## Assigned task
Each entry is to be retyped exactly as it appears, and each image is to be dropped.

Before-and-after change records
***

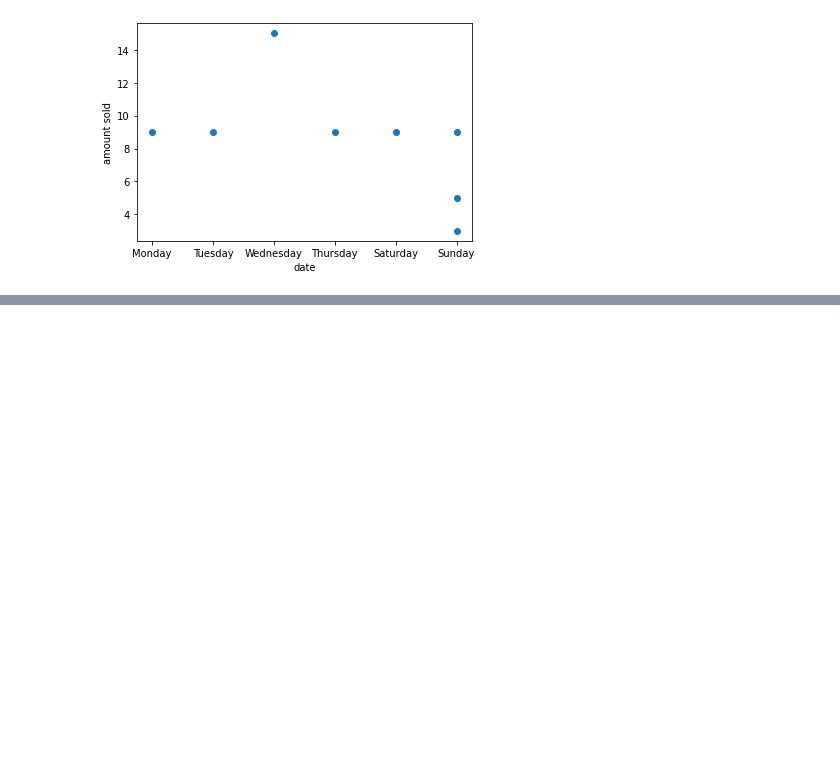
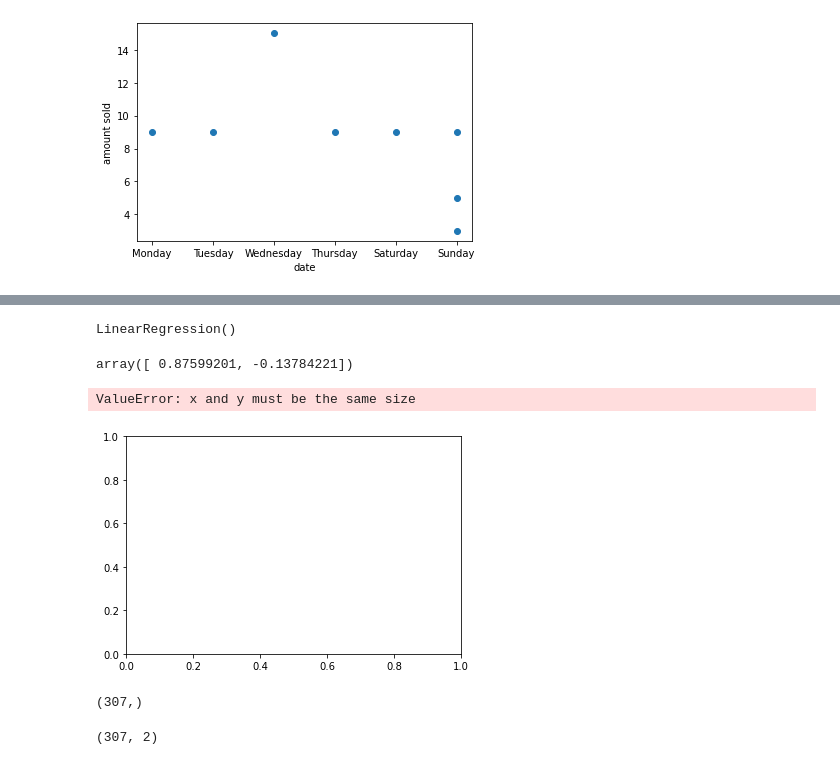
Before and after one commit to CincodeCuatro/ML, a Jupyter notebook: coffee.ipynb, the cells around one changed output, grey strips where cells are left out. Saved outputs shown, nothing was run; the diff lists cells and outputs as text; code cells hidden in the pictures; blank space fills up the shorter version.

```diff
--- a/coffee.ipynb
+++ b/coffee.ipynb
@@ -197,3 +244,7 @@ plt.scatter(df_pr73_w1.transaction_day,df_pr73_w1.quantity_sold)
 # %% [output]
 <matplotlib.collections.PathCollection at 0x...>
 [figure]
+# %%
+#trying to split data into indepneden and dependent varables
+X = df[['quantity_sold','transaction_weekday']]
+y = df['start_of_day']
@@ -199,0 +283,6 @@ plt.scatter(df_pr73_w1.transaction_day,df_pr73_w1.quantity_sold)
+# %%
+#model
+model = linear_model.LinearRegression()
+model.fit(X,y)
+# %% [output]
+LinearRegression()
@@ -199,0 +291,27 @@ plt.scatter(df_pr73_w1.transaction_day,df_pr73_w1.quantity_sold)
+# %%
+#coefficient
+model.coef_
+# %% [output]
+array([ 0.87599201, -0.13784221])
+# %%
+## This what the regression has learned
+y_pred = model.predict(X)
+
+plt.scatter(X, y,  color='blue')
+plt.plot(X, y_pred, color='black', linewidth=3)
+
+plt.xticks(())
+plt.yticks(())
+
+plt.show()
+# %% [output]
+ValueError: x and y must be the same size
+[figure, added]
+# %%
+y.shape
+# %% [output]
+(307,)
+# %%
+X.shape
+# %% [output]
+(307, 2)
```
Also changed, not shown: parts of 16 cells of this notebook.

***

## Your solution
Before and after one commit to CincodeCuatro/ML, a Jupyter notebook: coffee.ipynb, the cells around one changed output, grey strips where cells are left out. Saved outputs shown, nothing was run; the diff lists cells and outputs as text; code cells hidden in the pictures; blank space fills up the shorter version.

```diff
--- a/coffee.ipynb
+++ b/coffee.ipynb
@@ -197,3 +244,7 @@ plt.scatter(df_pr73_w1.transaction_day,df_pr73_w1.quantity_sold)
 # %% [output]
 <matplotlib.collections.PathCollection at 0x...>
 [figure]
+# %%
+#trying to split data into indepneden and dependent varables
+X = df[['quantity_sold','transaction_weekday']]
+y = df['start_of_day']
@@ -199,0 +283,6 @@ plt.scatter(df_pr73_w1.transaction_day,df_pr73_w1.quantity_sold)
+# %%
+#model
+model = linear_model.LinearRegression()
+model.fit(X,y)
+# %% [output]
+LinearRegression()
@@ -199,0 +291,27 @@ plt.scatter(df_pr73_w1.transaction_day,df_pr73_w1.quantity_sold)
+# %%
+#coefficient
+model.coef_
+# %% [output]
+array([ 0.87599201, -0.13784221])
+# %%
+## This what the regression has learned
+y_pred = model.predict(X)
+
+plt.scatter(X, y,  color='blue')
+plt.plot(X, y_pred, color='black', linewidth=3)
+
+plt.xticks(())
+plt.yticks(())
+
+plt.show()
+# %% [output]
+ValueError: x and y must be the same size
+[figure, added]
+# %%
+y.shape
+# %% [output]
+(307,)
+# %%
+X.shape
+# %% [output]
+(307, 2)
```
Also changed, not shown: parts of 16 cells of this notebook.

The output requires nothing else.